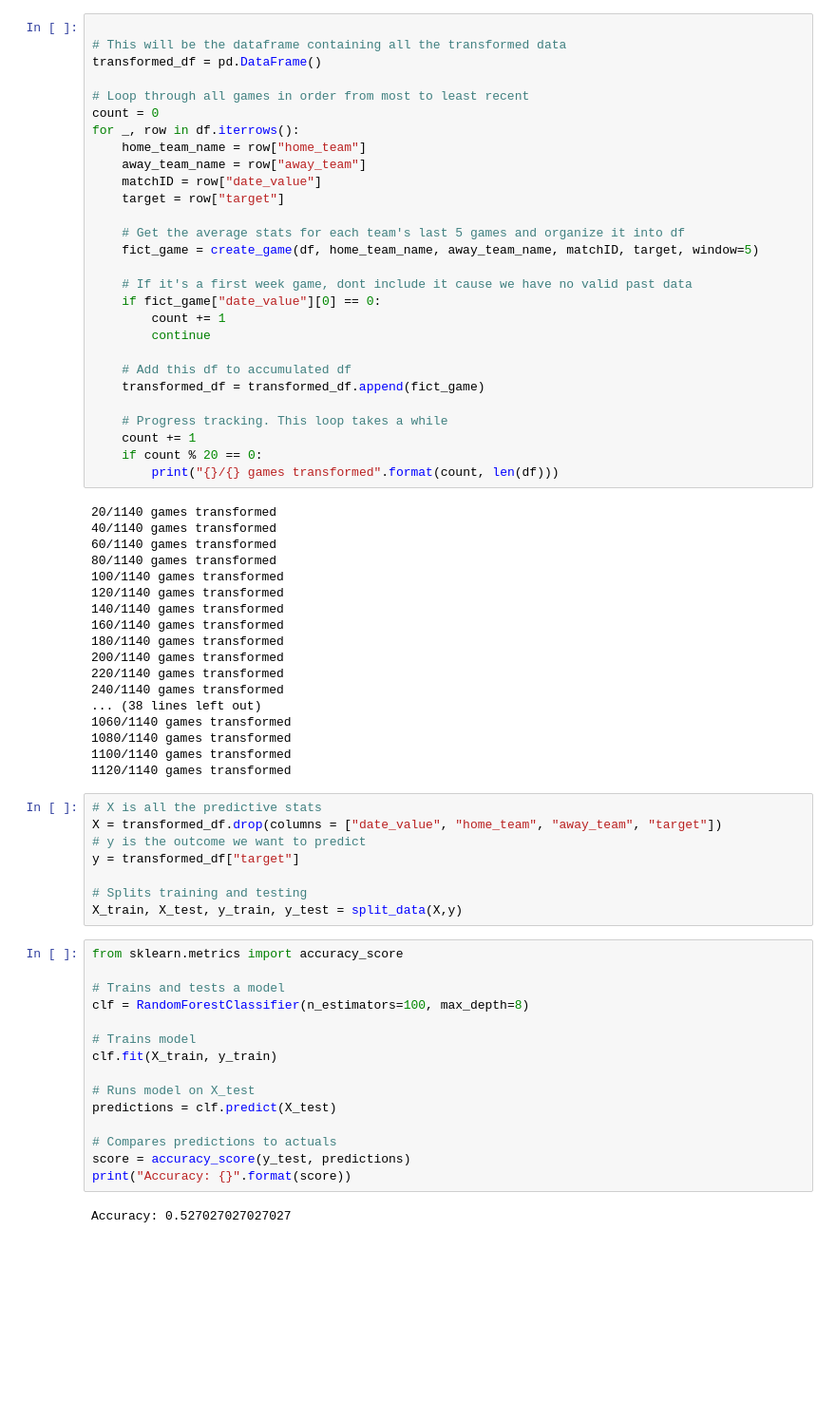
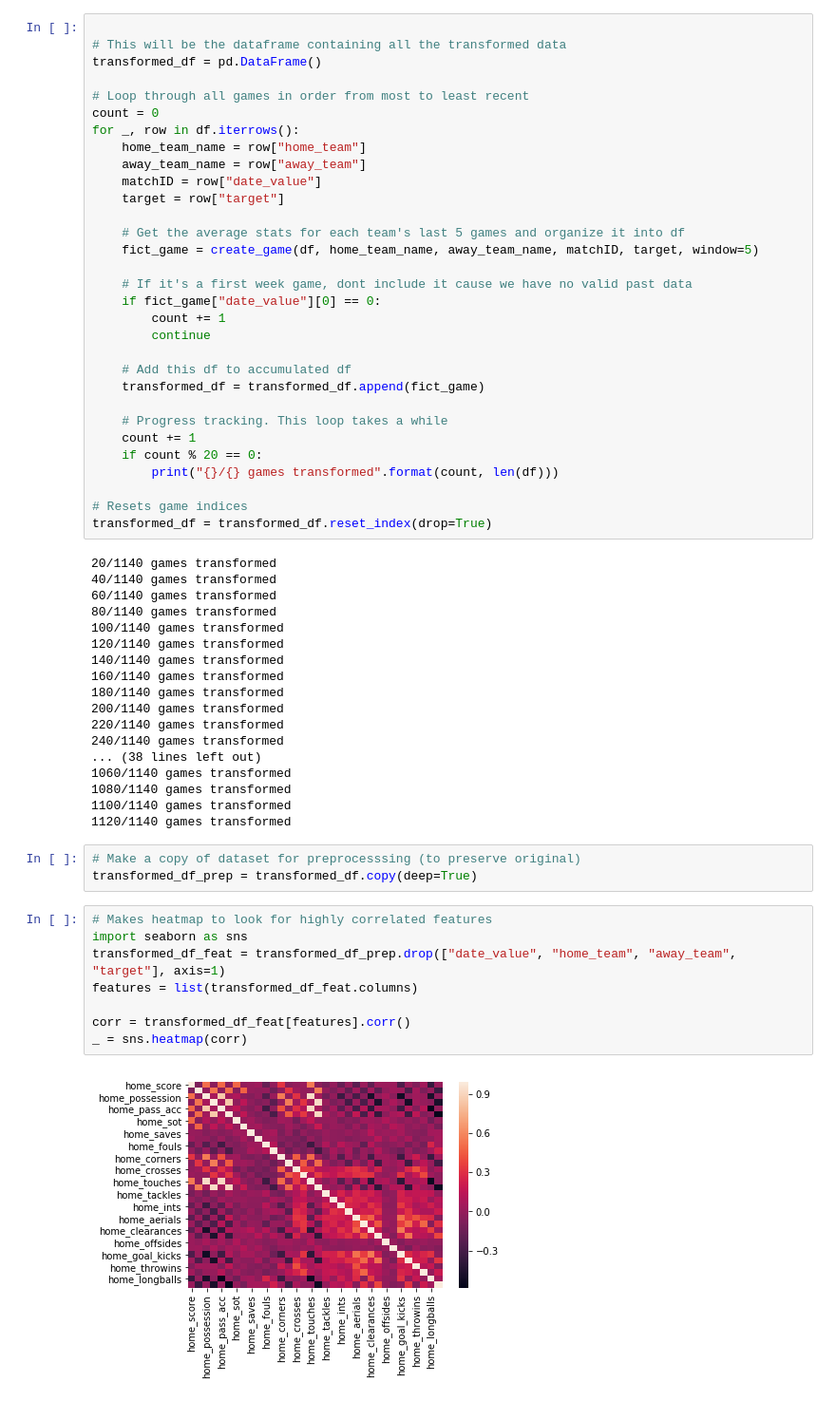
Before and after one commit to jshea1820/ML-Final-Project, a Jupyter notebook: main_program_v2.ipynb, the cells around one changed output. Shown at 95% size. Saved outputs shown, nothing was run; the diff lists cells and outputs as text; blank space fills up the shorter version.

```diff
--- a/main_program_v2.ipynb
+++ b/main_program_v2.ipynb
@@ -271,6 +309,9 @@ for _, row in df.iterrows():
     count += 1
     if count % 20 == 0:
         print("{}/{} games transformed".format(count, len(df)))
+
+# Resets game indices
+transformed_df = transformed_df.reset_index(drop=True)
 # %% [output]
 20/1140 games transformed
 40/1140 games transformed
@@ -289,28 +330,16 @@ for _, row in df.iterrows():
 1080/1140 games transformed
 1100/1140 games transformed
 1120/1140 games transformed
-# %%
-# X is all the predictive stats
-X = transformed_df.drop(columns = ["date_value", "home_team", "away_team", "target"])
-# y is the outcome we want to predict
-y = transformed_df["target"]
-
-# Splits training and testing
-X_train, X_test, y_train, y_test = split_data(X,y)
-# %%
-from sklearn.metrics import accuracy_score
-
-# Trains and tests a model
-clf = RandomForestClassifier(n_estimators=100, max_depth=8)
-
-# Trains model
-clf.fit(X_train, y_train)
-
-# Runs model on X_test
-predictions = clf.predict(X_test)
-
-# Compares predictions to actuals
-score = accuracy_score(y_test, predictions)
-print("Accuracy: {}".format(score))
-# %% [output]
-Accuracy: 0.527027027027027
+# %%
+# Make a copy of dataset for preprocesssing (to preserve original)
+transformed_df_prep = transformed_df.copy(deep=True)
+# %%
+# Makes heatmap to look for highly correlated features
+import seaborn as sns
+transformed_df_feat = transformed_df_prep.drop(["date_value", "home_team", "away_team", "target"], axis=1)
+features = list(transformed_df_feat.columns)
+
+corr = transformed_df_feat[features].corr()
+_ = sns.heatmap(corr)
+# %% [output]
+[figure, added]
```
Also changed, not shown: parts of 5 cells of this notebook.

# Try it:
Output the data above without changes, apart from leaving out the pictures.

# Final answer:
Before and after one commit to jshea1820/ML-Final-Project, a Jupyter notebook: main_program_v2.ipynb, the cells around one changed output. Shown at 95% size. Saved outputs shown, nothing was run; the diff lists cells and outputs as text; blank space fills up the shorter version.

```diff
--- a/main_program_v2.ipynb
+++ b/main_program_v2.ipynb
@@ -271,6 +309,9 @@ for _, row in df.iterrows():
     count += 1
     if count % 20 == 0:
         print("{}/{} games transformed".format(count, len(df)))
+
+# Resets game indices
+transformed_df = transformed_df.reset_index(drop=True)
 # %% [output]
 20/1140 games transformed
 40/1140 games transformed
@@ -289,28 +330,16 @@ for _, row in df.iterrows():
 1080/1140 games transformed
 1100/1140 games transformed
 1120/1140 games transformed
-# %%
-# X is all the predictive stats
-X = transformed_df.drop(columns = ["date_value", "home_team", "away_team", "target"])
-# y is the outcome we want to predict
-y = transformed_df["target"]
-
-# Splits training and testing
-X_train, X_test, y_train, y_test = split_data(X,y)
-# %%
-from sklearn.metrics import accuracy_score
-
-# Trains and tests a model
-clf = RandomForestClassifier(n_estimators=100, max_depth=8)
-
-# Trains model
-clf.fit(X_train, y_train)
-
-# Runs model on X_test
-predictions = clf.predict(X_test)
-
-# Compares predictions to actuals
-score = accuracy_score(y_test, predictions)
-print("Accuracy: {}".format(score))
-# %% [output]
-Accuracy: 0.527027027027027
+# %%
+# Make a copy of dataset for preprocesssing (to preserve original)
+transformed_df_prep = transformed_df.copy(deep=True)
+# %%
+# Makes heatmap to look for highly correlated features
+import seaborn as sns
+transformed_df_feat = transformed_df_prep.drop(["date_value", "home_team", "away_team", "target"], axis=1)
+features = list(transformed_df_feat.columns)
+
+corr = transformed_df_feat[features].corr()
+_ = sns.heatmap(corr)
+# %% [output]
+[figure, added]
```
Also changed, not shown: parts of 5 cells of this notebook.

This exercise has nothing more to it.